I’ve linked to Balashon, the “Hebrew Language Detective,” any number of times, since the detailed etymological investigations there are meat and drink to me, and I’m happy to report it’s reached its 500th post. I am also happy to report that thanks to readers clicking on Google and Amazon ads and links, “that small amount of income has allowed me to reinvest in resources”:
Just recently with that revenue, I was able to purchase a book I was interested in for a very long time, Michael Sokoloff’s A Dictionary of Jewish Babylonian Aramaic. This book, which was published in 2002, is a fantastic resource for researching Aramaic words from the Babylonian Talmud (of which many influenced later Hebrew words) and has in-depth etymologies as well. For today’s post, I thought I’d look at the methodology of Sokoloff, as well as a number of his predecessors, and hopefully you’ll get some insight into how I do the research for Balashon. The word I’m looking at is alunka אלונקה – “stretcher, litter”.
The post is long and full of images of dictionary pages; it’s the kind of thing I used to enjoy in Polyglot Vegetarian back when MMcM was still updating it. I’ll let you follow its winding path and enjoy the weighing of the various etymological suggestions; I’ll just quote this bit near the end:
But what Sokoloff provides, which none of the books I’ve quoted until now did – is the sources for the etymologies! That’s so important, and yet until I acquired his book, I had no idea how much it was missing. I’m sure Klein, Steinsaltz and the others did research and had reasons for their theories. But without documentation, it all just seems like speculation.

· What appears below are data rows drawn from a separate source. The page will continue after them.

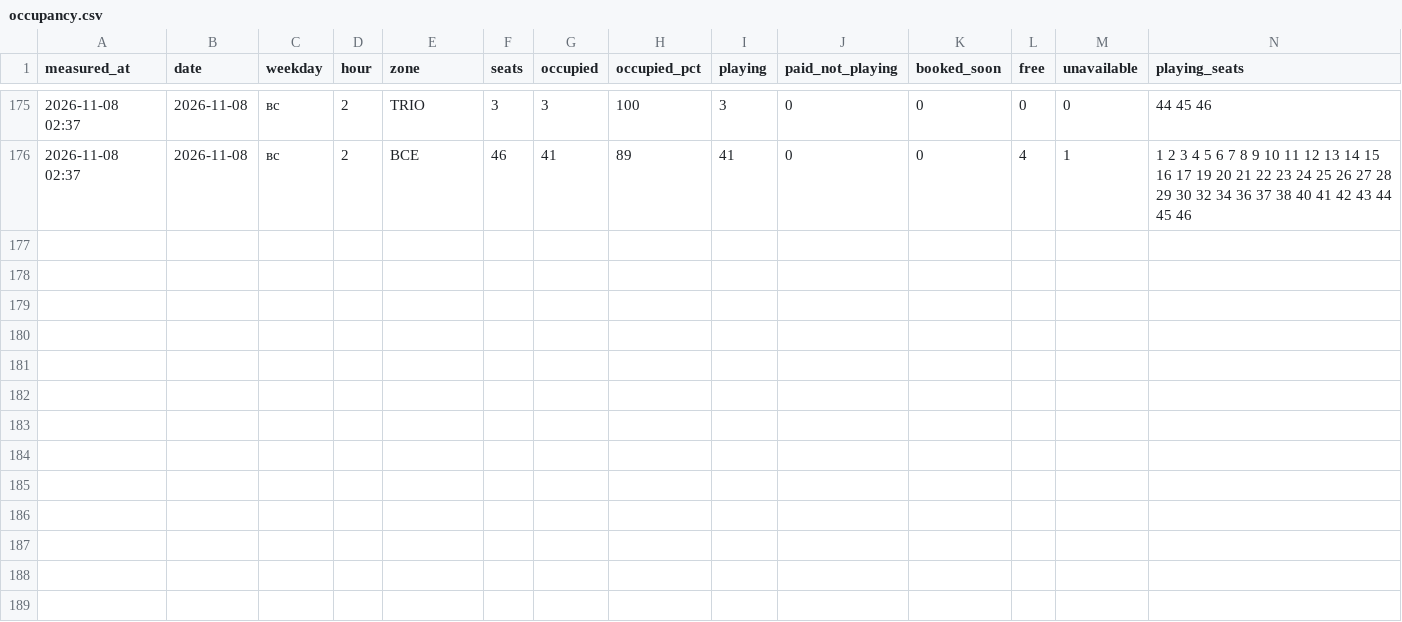
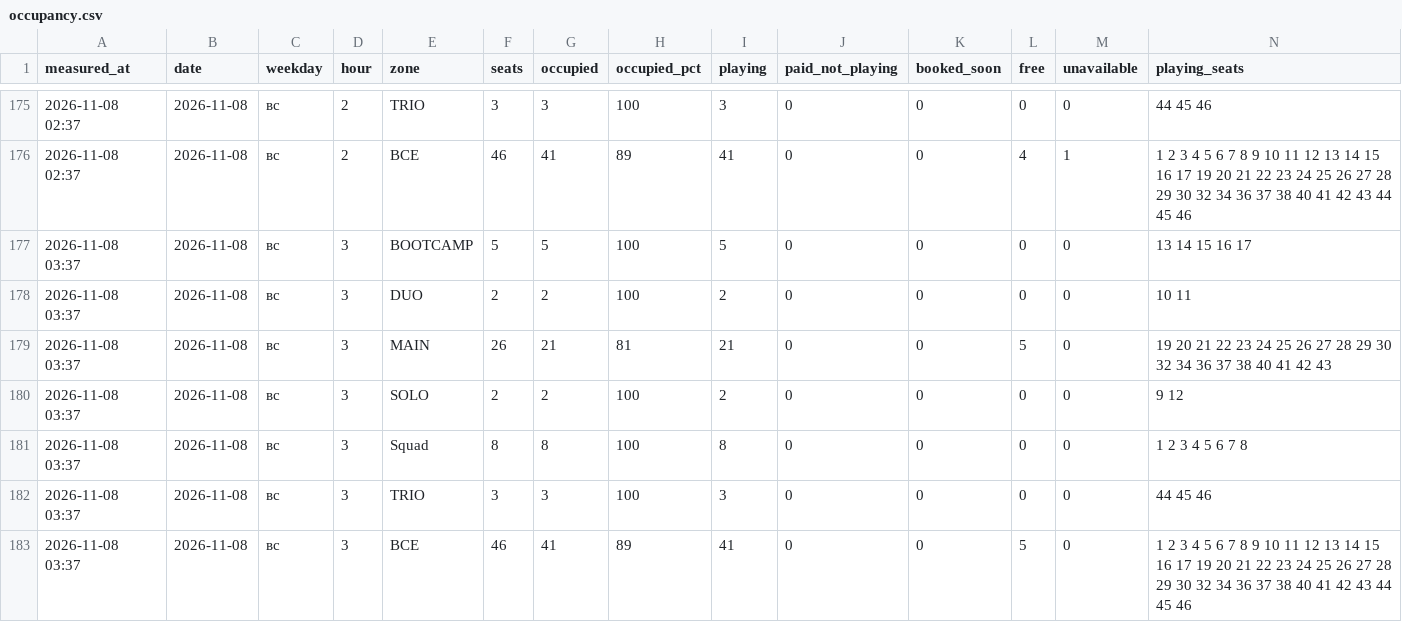
Before and after one commit to replaygot/Cyber-statistics-ast, a CSV file: data/1JB6N7pB/occupancy.csv, drawn as a sheet; only a part is shown, gaps mark what is left out; rows hold the shown columns only; the diff names each change by its address in the sheet, - before the commit and + after, or states it on an @@ line.

```diff
--- a/data/1JB6N7pB/occupancy.csv
+++ b/data/1JB6N7pB/occupancy.csv
+row 177: 2026-11-08 03:37 | 2026-11-08 | вс | 3 | BOOTCAMP | 5 | 5 | 100 | 5 | 0 | 0 | 0 | 0 | 13 14 15 16 17
+row 178: 2026-11-08 03:37 | 2026-11-08 | вс | 3 | DUO | 2 | 2 | 100 | 2 | 0 | 0 | 0 | 0 | 10 11
+row 179: 2026-11-08 03:37 | 2026-11-08 | вс | 3 | MAIN | 26 | 21 | 81 | 21 | 0 | 0 | 5 | 0 | 19 20 21 22 23 24 25 26 27 28 29 30 32 34 36 37 38 40 41 42 43
+row 180: 2026-11-08 03:37 | 2026-11-08 | вс | 3 | SOLO | 2 | 2 | 100 | 2 | 0 | 0 | 0 | 0 | 9 12
+row 181: 2026-11-08 03:37 | 2026-11-08 | вс | 3 | Squad | 8 | 8 | 100 | 8 | 0 | 0 | 0 | 0 | 1 2 3 4 5 6 7 8
+row 182: 2026-11-08 03:37 | 2026-11-08 | вс | 3 | TRIO | 3 | 3 | 100 | 3 | 0 | 0 | 0 | 0 | 44 45 46
+row 183: 2026-11-08 03:37 | 2026-11-08 | вс | 3 | ВСЕ | 46 | 41 | 89 | 41 | 0 | 0 | 5 | 0 | 1 2 3 4 5 6 7 8 9 10 11 12 13 14 15 16 17 19 20 21 22 23 24 25 26 27 28 29 30 32 34 36 37 38 40 41 42 43 44 45 46
```
Also changed, not shown: data/1JB6NB4A/occupancy.csv, data/bKqXNKEG/occupancy.csv, 21 other files.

Congratulations to Balashon and its dedicated creator, David Curwin, to whom I wish many more years of life, happiness, and blogging.